If it is something that percolated within Rabbinic circles for Rabbinism, then that would support what I thought was my most important criticism--polemic or inversion of the gospel narrative for the purpose of monitoring those within rabbinic circles. And, of course, there is the additional satisfaction.

As per Geoff Hudson's comment, they could have worked independently of Roman authorities because most of the evidence comes from Sasanian Persia, unless by this you mean the more far-reaching issues of inter-imperial rivalries between the Roman and Persian empires that may have left their stamp (albeit indirectly) on these few texts, creating an environment where criticism of Christianity (b/c of its increasing associations with the Roman Empire) would be encouraged.

Leon said...

I agree with the point made by Jared in his original post on his blog that there is really too little about Jesus in the rabbinic literature to constitute a counter-narrative to the Gospels. There is also the problem of confusion which still continues that some rabbinic comments about another Jesus or Yeshua got mixed up with Jesus of Nazareth.

With one slight exception from the Tosefta (which would take too much space to discuss here), there is nothing of value about the historical Jesus in rabbinic lit. What the rabbis were responding to is what they heard Christians say. In that famous passage about Jesus' execution, they have Jesus being stoned. It is clear that the rabbis heard Christians say that Jews killed Jesus, they assumed this must be true, and then they reasoned it must have been carried out with a stoning. The rabbis clearly did not maintain any independent tradition about the historical Jesus (except for that one passage in the Tosefta).

Leon Zitzer

Geoff Hudson said...

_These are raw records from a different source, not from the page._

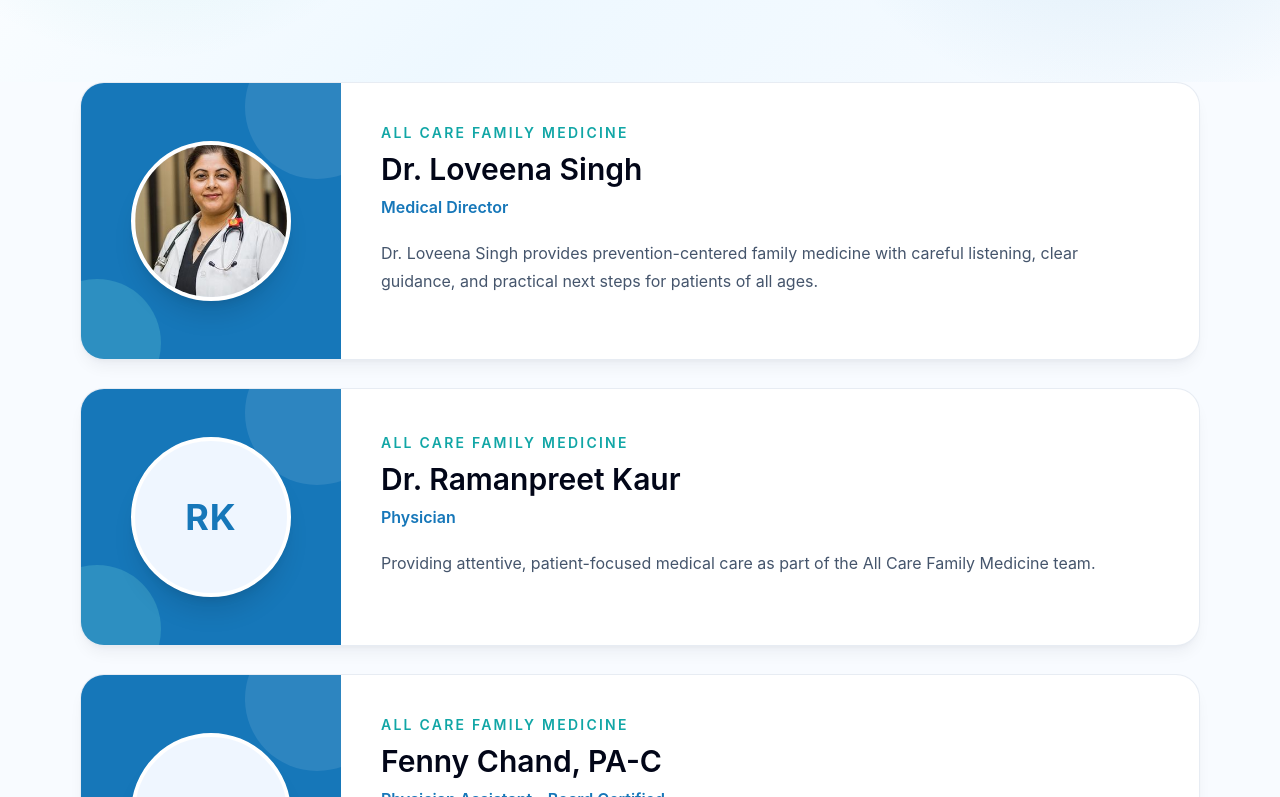
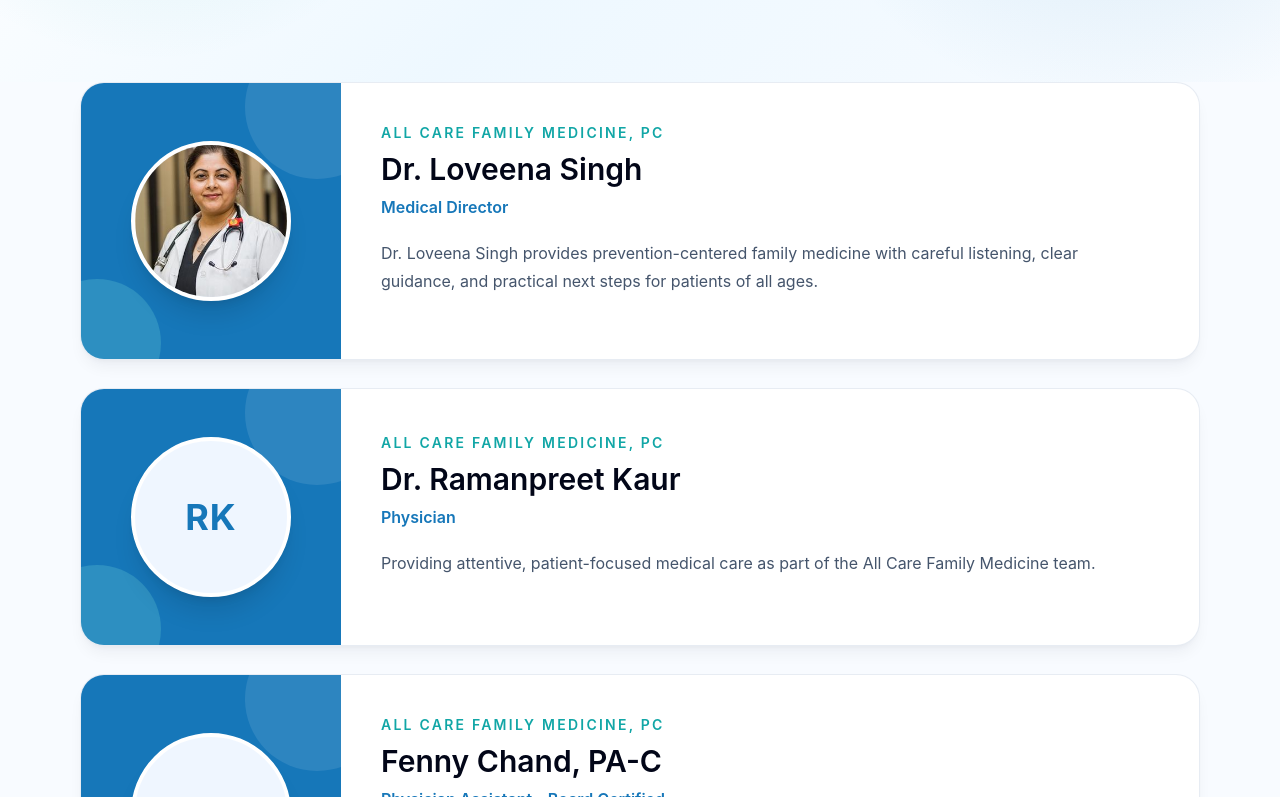
Before and after one commit to abhisheksharma6175-stack/drloveenasingh, a Next.js app: page /team in a window 1280 px wide. Shown: the part 823-1620 px from the top of the page. Built offline with nearby package versions, Linux system fonts and the light colour scheme.

Commit message:
files changes pushed in main

```diff
--- a/src/components/TeamPageClient.tsx
+++ b/src/components/TeamPageClient.tsx
@@ -141,7 +141,7 @@
 
                 <div className="flex flex-col justify-center px-7 py-8 sm:px-10 sm:py-10">
                   <p className="text-sm font-semibold uppercase tracking-[0.16em] text-[#11a6a6]">
-                    All Care Family Medicine
+                    All Care Family Medicine, PC
                   </p>
                   <h2 className="mt-2 font-[var(--font-serif)] text-3xl font-semibold text-slate-950">
                     {member.name}
```
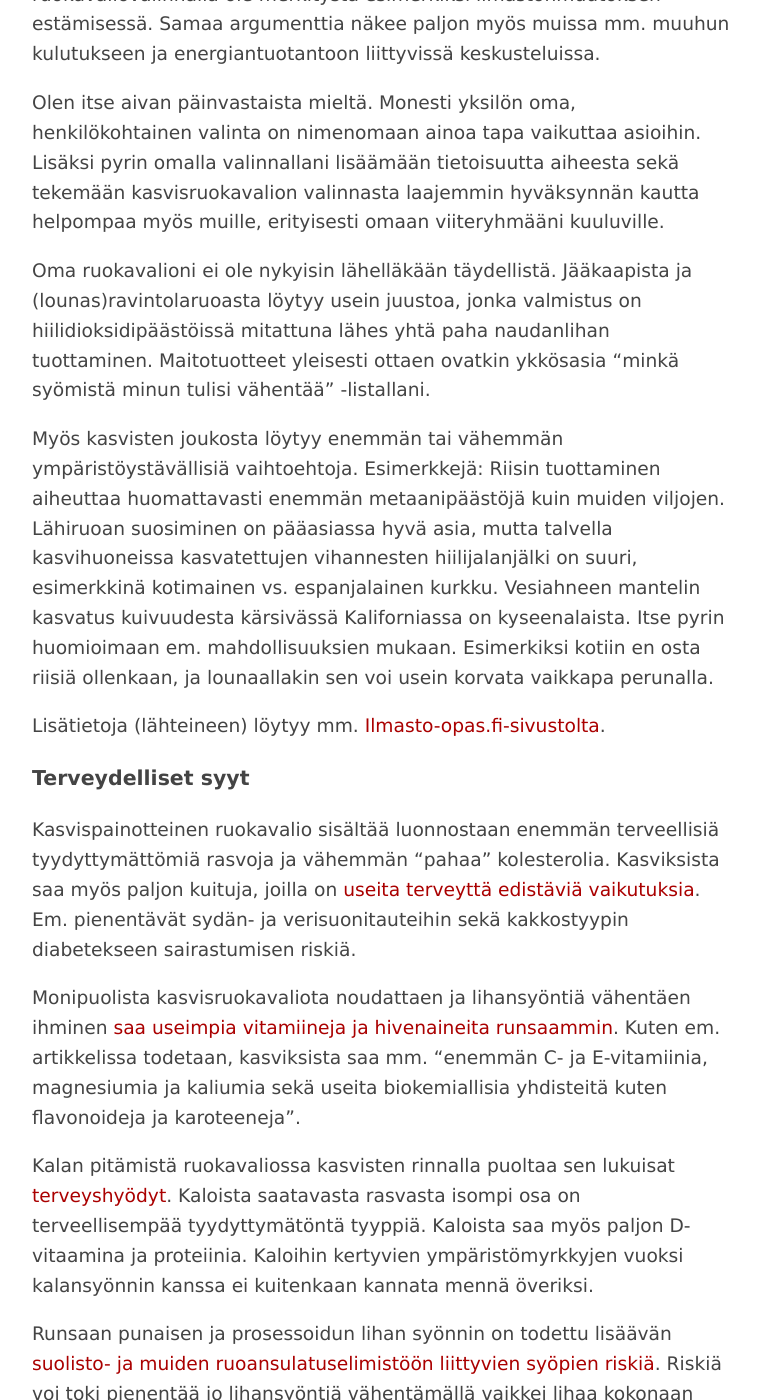
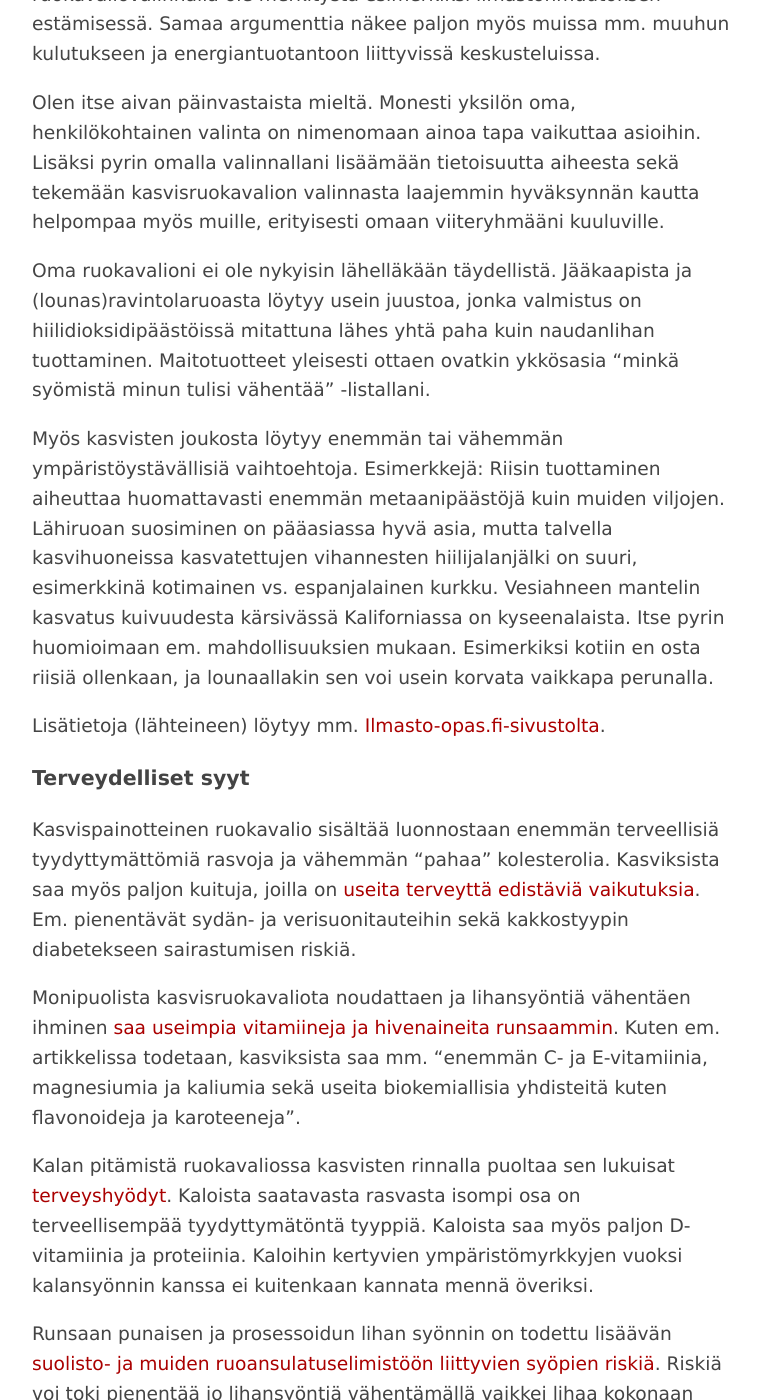
Before and after one commit to joninous/joninous.github.io, a Jekyll site: the page built from fi/_posts/2015-11-11-miksi-kasvisruokavalio.md, in a window 1280 px wide and 1400 px high, scrolled down 2026 px. Shown: the whole window, without its empty margins (258-1017 px from the left). Built offline with Jekyll 4.4.1, drawn with Linux system fonts in a browser that asks for light colours; comment, search, counter and statistics services are not loaded; some of the changed text lies outside the part shown.

Commit message:
Fix typos.

```diff
--- a/fi/_posts/2015-11-11-miksi-kasvisruokavalio.md
+++ b/fi/_posts/2015-11-11-miksi-kasvisruokavalio.md
@@ -21,7 +21,7 @@ Loppuosa ruokavaliostani koostuu kasvisperäisistä aineista. Alla on listattu n
 * rasvat: kasvismargariini, rypsi- ja oliiviöljy
 * muut sekalaiset: vitamiini- ja hivenainelisät purkista, yrtit, maustekastikkeet, oluthiiva
 
-Em. kaltaista ruokavaliota noudattavaa henkilöä voi kuvailla yksinkertaisesti sanalla: [pesko-lakto-ovo-vegetaristi](https://fi.wikipedia.org/wiki/Kasvissy%C3%B6nti#Kasvisruokavalioiden_variaatioita){:target="_blank"}.
+Em. kaltaista ruokavaliota noudattavaa henkilöä voi kuvailla yksinkertaisesti sanalla [pesko-lakto-ovo-vegetaristi](https://fi.wikipedia.org/wiki/Kasvissy%C3%B6nti#Kasvisruokavalioiden_variaatioita){:target="_blank"}.
 
 ## Miksi kasvisruokavalio?
 
@@ -37,7 +37,7 @@ Valitettavan usein saan lukea tai kuulla, ettei yksittäisen ihmisen ruokavaliov
 
 Olen itse aivan päinvastaista mieltä. Monesti yksilön oma, henkilökohtainen valinta on nimenomaan ainoa tapa vaikuttaa asioihin. Lisäksi pyrin omalla valinnallani lisäämään tietoisuutta aiheesta sekä tekemään kasvisruokavalion valinnasta laajemmin hyväksynnän kautta helpompaa myös muille, erityisesti omaan viiteryhmääni kuuluville.
 
-Oma ruokavalioni ei ole nykyisin lähelläkään täydellistä. Jääkaapista ja (lounas)ravintolaruoasta löytyy usein juustoa, jonka valmistus on hiilidioksidipäästöissä mitattuna lähes yhtä paha naudanlihan tuottaminen. Maitotuotteet yleisesti ottaen ovatkin ykkösasia "minkä syömistä minun tulisi vähentää" -listallani.
+Oma ruokavalioni ei ole nykyisin lähelläkään täydellistä. Jääkaapista ja (lounas)ravintolaruoasta löytyy usein juustoa, jonka valmistus on hiilidioksidipäästöissä mitattuna lähes yhtä paha kuin naudanlihan tuottaminen. Maitotuotteet yleisesti ottaen ovatkin ykkösasia "minkä syömistä minun tulisi vähentää" -listallani.
 
 Myös kasvisten joukosta löytyy enemmän tai vähemmän ympäristöystävällisiä vaihtoehtoja. Esimerkkejä: Riisin tuottaminen aiheuttaa huomattavasti enemmän metaanipäästöjä kuin muiden viljojen. Lähiruoan suosiminen on pääasiassa hyvä asia, mutta talvella kasvihuoneissa kasvatettujen vihannesten hiilijalanjälki on suuri, esimerkkinä kotimainen vs. espanjalainen kurkku. Vesiahneen mantelin kasvatus kuivuudesta kärsivässä Kaliforniassa on kyseenalaista. Itse pyrin huomioimaan em. mahdollisuuksien mukaan. Esimerkiksi kotiin en osta riisiä ollenkaan, ja lounaallakin sen voi usein korvata vaikkapa perunalla.
 
@@ -49,7 +49,7 @@ Kasvispainotteinen ruokavalio sisältää luonnostaan enemmän terveellisiä tyy
 
 Monipuolista kasvisruokavaliota noudattaen ja lihansyöntiä vähentäen ihminen [saa useimpia vitamiineja ja hivenaineita runsaammin](http://www.ruokatieto.fi/uutiset/reheva-kasvisruokavalio-hyvaksi-terveydelle-ja-ymparistolle){:target="_blank"}. Kuten em. artikkelissa todetaan, kasviksista saa mm. "enemmän C- ja E-vitamiinia, magnesiumia ja kaliumia sekä useita biokemiallisia yhdisteitä kuten flavonoideja ja karoteeneja".
 
-Kalan pitämistä ruokavaliossa kasvisten rinnalla puoltaa sen lukuisat [terveyshyödyt](http://www.terveyskirjasto.fi/terveyskirjasto/tk.koti?p_artikkeli=skr00072&p_haku=100%20kysymyst%C3%A4%20ravinnosta){:target="_blank"}. Kaloista saatavasta rasvasta isompi osa on terveellisempää tyydyttymätöntä tyyppiä. Kaloista saa myös paljon D-vitaamina ja proteiinia. Kaloihin kertyvien ympäristömyrkkyjen vuoksi kalansyönnin kanssa ei kuitenkaan kannata mennä överiksi.
+Kalan pitämistä ruokavaliossa kasvisten rinnalla puoltaa sen lukuisat [terveyshyödyt](http://www.terveyskirjasto.fi/terveyskirjasto/tk.koti?p_artikkeli=skr00072&p_haku=100%20kysymyst%C3%A4%20ravinnosta){:target="_blank"}. Kaloista saatavasta rasvasta isompi osa on terveellisempää tyydyttymätöntä tyyppiä. Kaloista saa myös paljon D-vitamiinia ja proteiinia. Kaloihin kertyvien ympäristömyrkkyjen vuoksi kalansyönnin kanssa ei kuitenkaan kannata mennä överiksi.
 
 Runsaan punaisen ja prosessoidun lihan syönnin on todettu lisäävän [suolisto- ja muiden ruoansulatuselimistöön liittyvien syöpien riskiä](http://www.hs.fi/ruoka/a1305913013094){:target="_blank"}. Riskiä voi toki pienentää jo lihansyöntiä vähentämällä vaikkei lihaa kokonaan ruokavaliostaan pois jättäisikään.
 
```
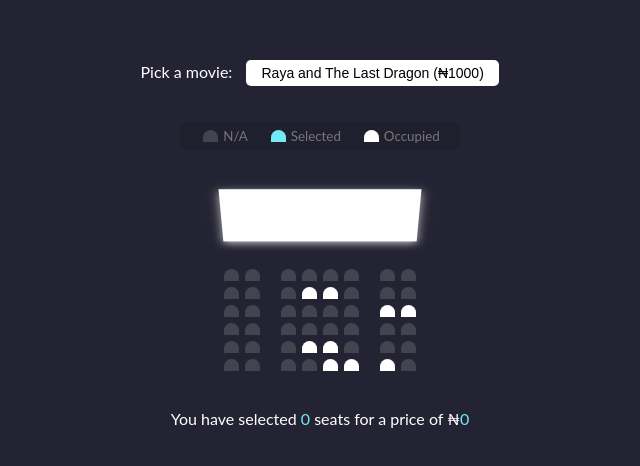
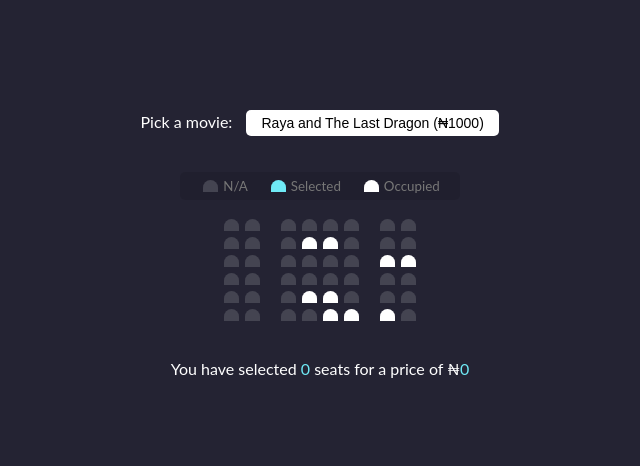
Before and after one commit to akinloluwami/regrounding-myself-in-js, a plain HTML site: page movie-seat-booking/index.html in a window 1280 px wide. Shown: the part 164-630 px from the top of the page, without its empty margins (320-960 px from the left). Drawn offline with Linux system fonts and the light colour scheme.

Commit message:
new commit

```diff
--- a/movie-seat-booking/index.html
+++ b/movie-seat-booking/index.html
@@ -34,8 +34,6 @@
     </ul>
 
     <div class="container">
-      <div class="screen"></div>
-
       <div class="row">
         <div class="seat"></div>
         <div class="seat"></div>
--- a/movie-seat-booking/style.css
+++ b/movie-seat-booking/style.css
@@ -25,6 +25,7 @@ body {
   font-size: 14px;
   margin-left: 10px;
   padding: 5px 15px 5px 15px;
+  outline: none;
   -moz-appearance: none;
   -webkit-appearance: none;
   appearance: none;
@@ -95,15 +96,6 @@ body {
   display: flex;
 }
 
-.screen {
-  background-color: #fff;
-  height: 70px;
-  width: 100%;
-  margin: 15px 0;
-  transform: rotateX(-45deg);
-  box-shadow: 0 3px 10px rgba(255, 255, 255, 0.7);
-}
-
 p.text {
   margin: 5px 0;
 }
```
Also changed, not shown: counter-app/index.html (added, +18 -0 lines), counter-app/style.css (added).
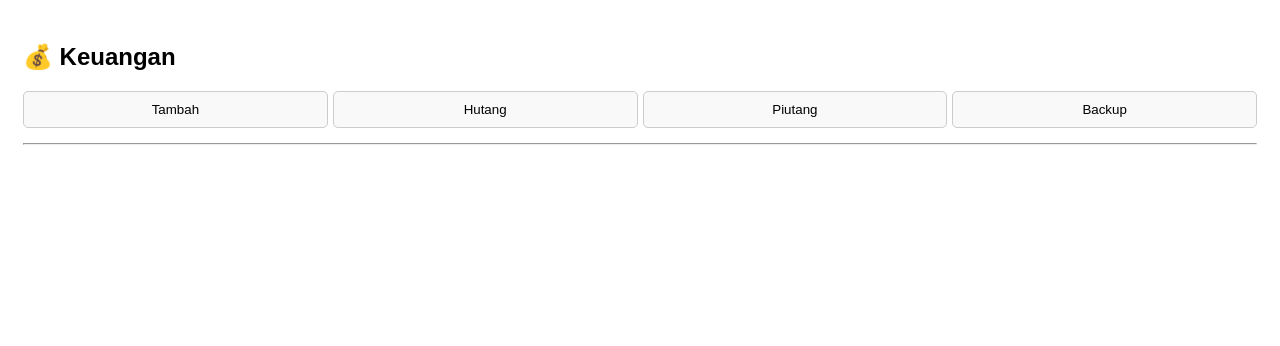
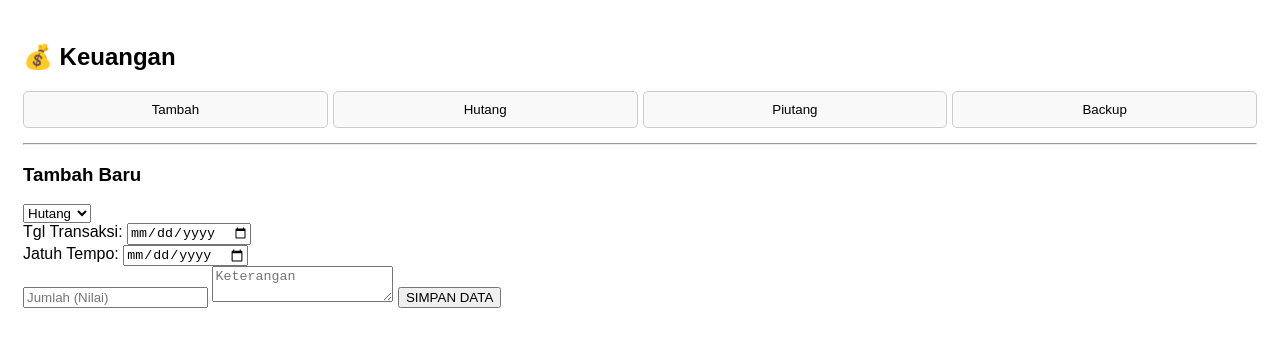
Before and after one commit to pasar234/keuanganfix-app, a plain HTML site: page index.html in a window 1280 px wide. Drawn offline with Linux system fonts and the light colour scheme.

Commit message:
Update index.html

```diff
--- a/index.html
+++ b/index.html
@@ -18,11 +18,30 @@
         </div>
         <hr>
 
-
+        <div id="transaksi" class="screen">
+            <h3>Tambah Baru</h3>
+            <form id="financeForm">
+                <select id="jenis" class="custom-input">
+                    <option value="hutang">Hutang</option>
+                    <option value="piutang">Piutang</option>
+                </select>
+                <div class="input-group">
+                    <label>Tgl Transaksi:</label>
+                    <input type="date" id="tanggal" class="custom-input" required>
+                </div>
+                <div class="input-group">
+                    <label>Jatuh Tempo:</label>
+                    <input type="date" id="jatuh_tempo" class="custom-input">
+                </div>
+                <input type="number" id="jumlah" class="custom-input" placeholder="Jumlah (Nilai)" required>
+                <textarea id="keterangan" class="custom-input" placeholder="Keterangan"></textarea>
+                <button type="submit" class="btn-simpan">SIMPAN DATA</button>
+            </form>
+        </div>
 
         <div id="data-hutang" class="screen" style="display:none">
             <h3 style="color:red;">Daftar Hutang</h3>
-            <div class="summary-box">Total Hutang: Rp <span id="totalHutang">0</span></div>
+            <div class="summary-box">Total: Rp <span id="totalHutang">0</span></div>
             <div class="table-scroll">
                 <table>
                     <thead>
@@ -42,7 +61,7 @@
 
         <div id="data-piutang" class="screen" style="display:none">
             <h3 style="color:green;">Daftar Piutang</h3>
-            <div class="summary-box">Total Piutang: Rp <span id="totalPiutang">0</span></div>
+            <div class="summary-box">Total: Rp <span id="totalPiutang">0</span></div>
             <div class="table-scroll">
                 <table>
                     <thead>
@@ -64,7 +83,7 @@
             <div class="modal-content">
                 <h4>Input Pembayaran</h4>
                 <input type="date" id="tglBayarInput" class="custom-input">
-                <input type="number" id="nominalInput" class="custom-input" placeholder="Nominal Bayar">
+                <input type="number" id="nominalInput" class="custom-input">
                 <input type="text" id="metodeInput" placeholder="Metode (Tunai/Transfer)" class="custom-input">
                 <button onclick="prosesBayar()" class="btn-oke">OKE</button>
                 <button onclick="tutupModal()" class="btn-batal">BATAL</button>
@@ -73,4 +92,4 @@
     </div>
     <script src="script.js"></script>
 </body>
-    </html>
+                                              </html>
```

The whole thing about Jesus's betrayal and execution strikes one of compromise of blame shared between a disloyal Christian believer, Jewish high priests, a Jewish ruler, and a Roman Prefect (made out to be a Governor and incompetant). It is all pure theatre. Of course the Rabbins could disown the high priests who spoke so roughly to each other, and the Christian writers could get away with blaming an incompetant Roman Governor. And both Jewish and Christian writers could take great delight in turning the prophet Judas into a villain.

And both Rabbin and Christian writers had a vested interest in creating Pharisees to appear as though they existed before and at the time of the prophet - Pharisees that receive no mention in either the DSS or Philo.

It all smacks of collusion.